__What to work on__: Could the data below be copied out in full, word for word?

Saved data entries
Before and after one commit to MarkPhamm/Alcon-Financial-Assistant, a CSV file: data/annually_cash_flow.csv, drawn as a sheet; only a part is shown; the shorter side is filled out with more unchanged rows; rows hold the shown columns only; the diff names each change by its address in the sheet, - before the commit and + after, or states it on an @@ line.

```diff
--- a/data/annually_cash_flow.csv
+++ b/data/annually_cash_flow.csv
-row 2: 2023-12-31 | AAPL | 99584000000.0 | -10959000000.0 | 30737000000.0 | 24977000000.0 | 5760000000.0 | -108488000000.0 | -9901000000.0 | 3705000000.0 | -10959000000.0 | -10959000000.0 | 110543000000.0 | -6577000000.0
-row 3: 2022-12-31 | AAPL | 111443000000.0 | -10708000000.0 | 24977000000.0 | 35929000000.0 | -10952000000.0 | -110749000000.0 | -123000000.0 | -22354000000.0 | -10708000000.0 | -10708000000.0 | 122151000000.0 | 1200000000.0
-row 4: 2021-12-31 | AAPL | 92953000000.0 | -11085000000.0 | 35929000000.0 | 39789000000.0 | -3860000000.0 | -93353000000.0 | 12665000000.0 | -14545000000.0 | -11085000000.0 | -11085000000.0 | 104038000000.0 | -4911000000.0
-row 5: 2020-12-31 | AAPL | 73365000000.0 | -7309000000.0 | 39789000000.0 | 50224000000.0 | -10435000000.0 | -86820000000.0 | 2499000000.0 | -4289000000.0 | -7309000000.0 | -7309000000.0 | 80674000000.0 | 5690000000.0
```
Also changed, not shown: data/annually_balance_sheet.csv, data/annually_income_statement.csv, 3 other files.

__Written answer__:
Before and after one commit to MarkPhamm/Alcon-Financial-Assistant, a CSV file: data/annually_cash_flow.csv, drawn as a sheet; only a part is shown; the shorter side is filled out with more unchanged rows; rows hold the shown columns only; the diff names each change by its address in the sheet, - before the commit and + after, or states it on an @@ line.

```diff
--- a/data/annually_cash_flow.csv
+++ b/data/annually_cash_flow.csv
-row 2: 2023-12-31 | AAPL | 99584000000.0 | -10959000000.0 | 30737000000.0 | 24977000000.0 | 5760000000.0 | -108488000000.0 | -9901000000.0 | 3705000000.0 | -10959000000.0 | -10959000000.0 | 110543000000.0 | -6577000000.0
-row 3: 2022-12-31 | AAPL | 111443000000.0 | -10708000000.0 | 24977000000.0 | 35929000000.0 | -10952000000.0 | -110749000000.0 | -123000000.0 | -22354000000.0 | -10708000000.0 | -10708000000.0 | 122151000000.0 | 1200000000.0
-row 4: 2021-12-31 | AAPL | 92953000000.0 | -11085000000.0 | 35929000000.0 | 39789000000.0 | -3860000000.0 | -93353000000.0 | 12665000000.0 | -14545000000.0 | -11085000000.0 | -11085000000.0 | 104038000000.0 | -4911000000.0
-row 5: 2020-12-31 | AAPL | 73365000000.0 | -7309000000.0 | 39789000000.0 | 50224000000.0 | -10435000000.0 | -86820000000.0 | 2499000000.0 | -4289000000.0 | -7309000000.0 | -7309000000.0 | 80674000000.0 | 5690000000.0
```
Also changed, not shown: data/annually_balance_sheet.csv, data/annually_income_statement.csv, 3 other files.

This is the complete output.